If faith is the light for our journey hope is our drink. We encounter this telling image precisely in the Johannine Gospel, in the Samaritan woman’s account. There, when Jesus is asking her for a drink he is referring to the Holy Spirit whom he will give in abundance through the paschal mystery, bestowing a hope that does not disappoint (no.2). Jesus’ hope is the truth hope because it goes beyond our fallible human calculations enter God’s way of seeing things. Principally, as the Holy Father tells us, hope is receiving from his [Jesus’] open heart the Father’s forgiveness (no.2).
The hope Lent gives is one wherein we turn back to God who patiently continues to care for his creation which we have often mistreated (cf. Laudato Si’, 32-33; 43-44) (no.2). Hope also translates itself into reconciliation and forgiveness to others which is the result of the forgiveness we receive when we go to the sacrament of confession. “Be reconciled to God” (2 Cor 5:20). By receiving forgiveness in the sacrament that lies at the heart of our process of conversion, we in turn can spread forgiveness to others. Having received forgiveness ourselves, we can offer it through our willingness to enter into attentive dialogue with others and to give comfort to those experiencing sorrow and pain. God’s forgiveness, offered also through our words and actions, enables us to experience an Easter of fraternity (no.2). Finally hope is furthermore given through words of comfort and consolation we offer to each other. may we be increasingly concerned with “speaking words of comfort, strength, consolation and encouragement, and not words that demean, sadden, anger or show scorn” (Fratelli Tutti, 223). In order to give hope to others, it is sometimes enough simply to be kind, to be “willing to set everything else aside in order to show interest, to give the gift of a smile, to speak a word of encouragement, to listen amid general indifference” (ibid., 224) (no.2).
The hope that is the result of the recollection and silent prayer, which offers to us both inspiration and internal light, should be made visible through love. The apex of love is concern and compassion for all (no.3). True love rejoices in seeing others grow. Hence it suffers when others are anguished, lonely, sick, homeless, despised or in need.
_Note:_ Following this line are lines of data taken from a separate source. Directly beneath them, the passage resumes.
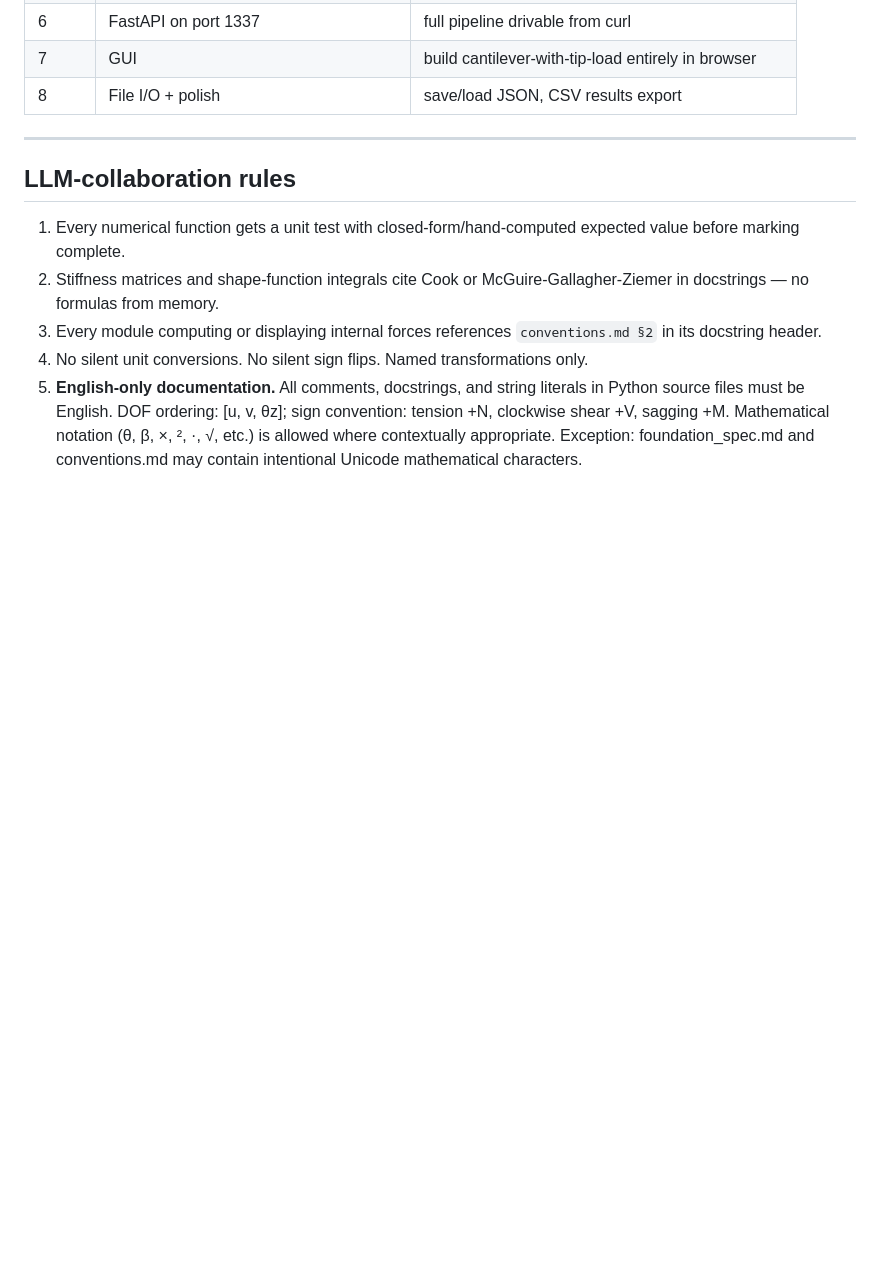
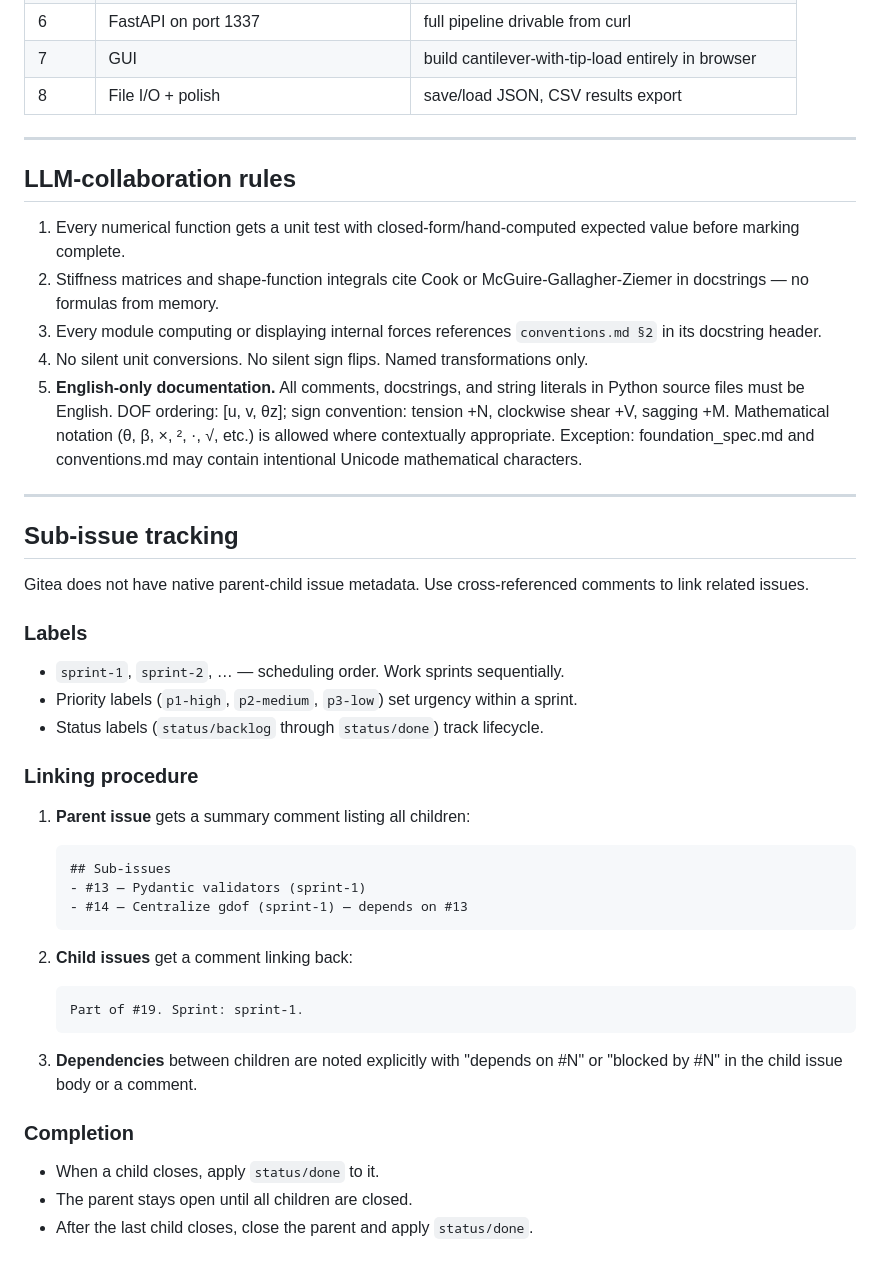
Before and after one commit to wcc118/beamfea, a Markdown page: AGENTS.md, the part around the change. Drawn GitHub-style; blank space fills up the shorter version.

Commit message:
#19: Document sub-issue tracking procedure in AGENTS.md
Add Sub-issue tracking section covering:
- Sprint and priority label conventions
- Parent-child linking via cross-referenced comments
- Dependency notation (depends on / blocked by)
- Completion rules for parent vs child issues

````diff
--- a/AGENTS.md
+++ b/AGENTS.md
@@ -95,3 +95,39 @@
 3. Every module computing or displaying internal forces references `conventions.md §2` in its docstring header.
 4. No silent unit conversions. No silent sign flips. Named transformations only.
 5. **English-only documentation.** All comments, docstrings, and string literals in Python source files must be English. DOF ordering: [u, v, θz]; sign convention: tension +N, clockwise shear +V, sagging +M. Mathematical notation (θ, β, ×, ², ·, √, etc.) is allowed where contextually appropriate. Exception: foundation_spec.md and conventions.md may contain intentional Unicode mathematical characters.
+
+---
+
+## Sub-issue tracking
+
+Gitea does not have native parent-child issue metadata. Use cross-referenced comments to link related issues.
+
+### Labels
+
+- `sprint-1`, `sprint-2`, … — scheduling order. Work sprints sequentially.
+- Priority labels (`p1-high`, `p2-medium`, `p3-low`) set urgency within a sprint.
+- Status labels (`status/backlog` through `status/done`) track lifecycle.
+
+### Linking procedure
+
+1. **Parent issue** gets a summary comment listing all children:
+
+   ```markdown
+   ## Sub-issues
+   - #13 — Pydantic validators (sprint-1)
+   - #14 — Centralize gdof (sprint-1) — depends on #13
+   ```
+
+2. **Child issues** get a comment linking back:
+
+   ```markdown
+   Part of #19. Sprint: sprint-1.
+   ```
+
+3. **Dependencies** between children are noted explicitly with "depends on #N" or "blocked by #N" in the child issue body or a comment.
+
+### Completion
+
+- When a child closes, apply `status/done` to it.
+- The parent stays open until all children are closed.
+- After the last child closes, close the parent and apply `status/done`.
````
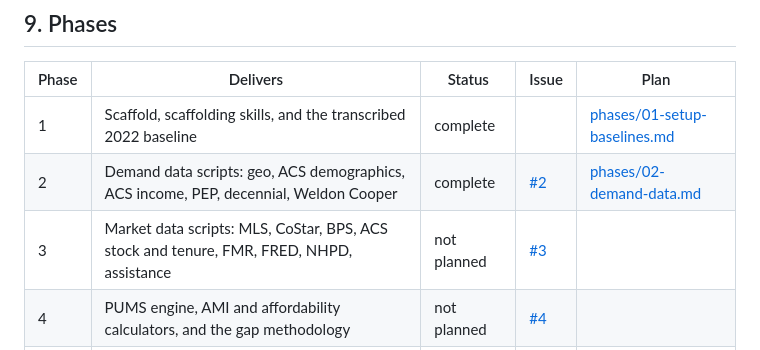
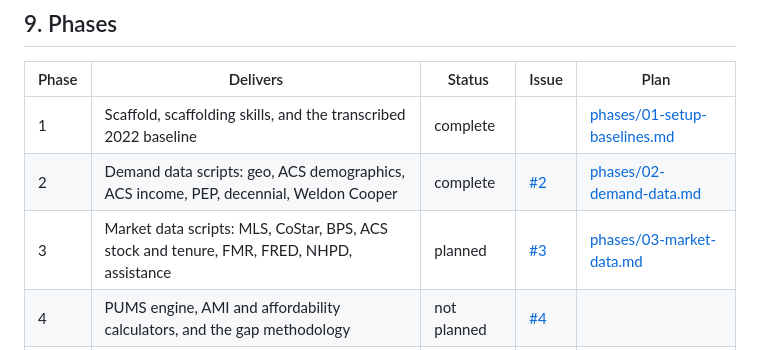
Before and after one commit to hdadvisors/pha-update-2026, a Markdown page: .planning/PLAN.md, the part around the change. GitHub-like rendering.

```diff
--- a/.planning/PLAN.md
+++ b/.planning/PLAN.md
@@ -235,7 +235,7 @@ Cost burden trend and by AMI band from ACS and CHAS; burden by race, ethnicity,
 |---|---|---|---|---|
 | 1 | Scaffold, scaffolding skills, and the transcribed 2022 baseline | complete | | [phases/01-setup-baselines.md](phases/01-setup-baselines.md) |
 | 2 | Demand data scripts: geo, ACS demographics, ACS income, PEP, decennial, Weldon Cooper | complete | [#2](https://github.com/hdadvisors/pha-update-2026/issues/2) | [phases/02-demand-data.md](phases/02-demand-data.md) |
-| 3 | Market data scripts: MLS, CoStar, BPS, ACS stock and tenure, FMR, FRED, NHPD, assistance | not planned | [#3](https://github.com/hdadvisors/pha-update-2026/issues/3) | |
+| 3 | Market data scripts: MLS, CoStar, BPS, ACS stock and tenure, FMR, FRED, NHPD, assistance | planned | [#3](https://github.com/hdadvisors/pha-update-2026/issues/3) | [phases/03-market-data.md](phases/03-market-data.md) |
 | 4 | PUMS engine, AMI and affordability calculators, and the gap methodology | not planned | [#4](https://github.com/hdadvisors/pha-update-2026/issues/4) | |
 | 5 | Burden and instability data: CHAS, burden trend, OEWS, evictions, PIT | not planned | [#5](https://github.com/hdadvisors/pha-update-2026/issues/5) | |
 | 6 | Five regional chapters — the preliminary draft milestone | not planned | [#6](https://github.com/hdadvisors/pha-update-2026/issues/6) | |
```
Also changed, not shown: .planning/LOG.md (+15 -1 lines), .planning/phases/03-market-data.md (added, +94 -0 lines).
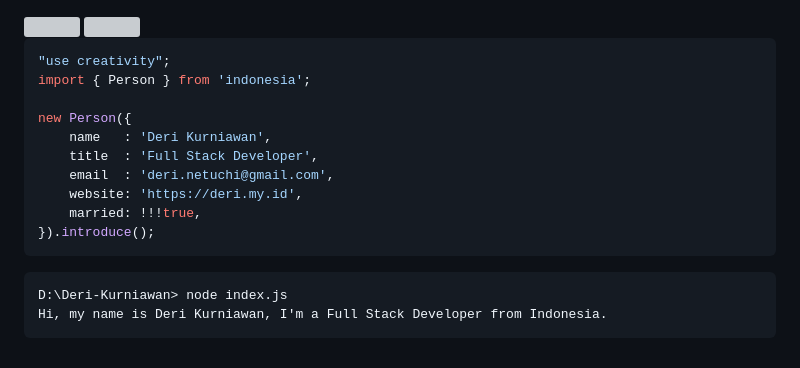
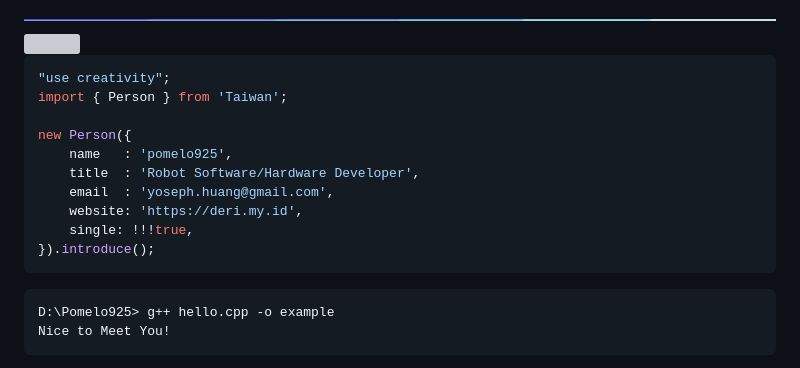
Before and after one commit to pomelo925/pomelo925, a Markdown page: readme.md, the part around one of its changes. Drawn GitHub-style; pictures changed too: assets/images/horizontal-divider-gradient.gif (added); grey boxes are pictures that could not be loaded.

````diff
--- a/readme.md
+++ b/readme.md
@@ -16,20 +16,20 @@
 
 ```js
 "use creativity";
-import { Person } from 'indonesia';
+import { Person } from 'Taiwan';
 
 new Person({
-    name   : 'Deri Kurniawan',
-    title  : 'Full Stack Developer',
-    email  : 'deri.netuchi@gmail.com',
+    name   : 'pomelo925',
+    title  : 'Robot Software/Hardware Developer',
+    email  : 'yoseph.huang@gmail.com',
     website: 'https://deri.my.id',
-    married: !!!true,
+    single: !!!true,
 }).introduce();
 ```
 
 ```cmd
-D:\Deri-Kurniawan> node index.js
-Hi, my name is Deri Kurniawan, I'm a Full Stack Developer from Indonesia.
+D:\Pomelo925> g++ hello.cpp -o example
+Nice to Meet You!
 ```
 
 <div align="center">
````
Also changed, not shown: other parts of readme.md (+17 -31 lines), 1 other file.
Love is a leap of the heart; it brings us out of ourselves and creates bonds of sharing and communion (no.3). Love is social when it makes it possible to advance towards a civilization of love, to which all of us can feel called. With its impulse to universality, love is capable of building a new world (no.3). Lastly, love is a gift that gives meaning to our lives. It enables us to view those in need as members of our own family, as friends, brothers or sisters. A small amount, if given with love, never ends, but becomes a source of life and happiness (no.3).
As a conclusion, to experience Lent with love means caring for those who suffer or feel abandoned and fearful because of the Covid-19 pandemic (no.3). Let us not forget what Pope Francis teaches us in his encyclical Fratelli Tutti: Only a gaze transformed by charity can enable the dignity of others to be recognized and, as a consequence, the poor to be acknowledged and valued in their dignity, respected in their identity and culture, and thus truly integrated into society (Fratelli Tutti, 187).
Fr Mario Attard OFM Cap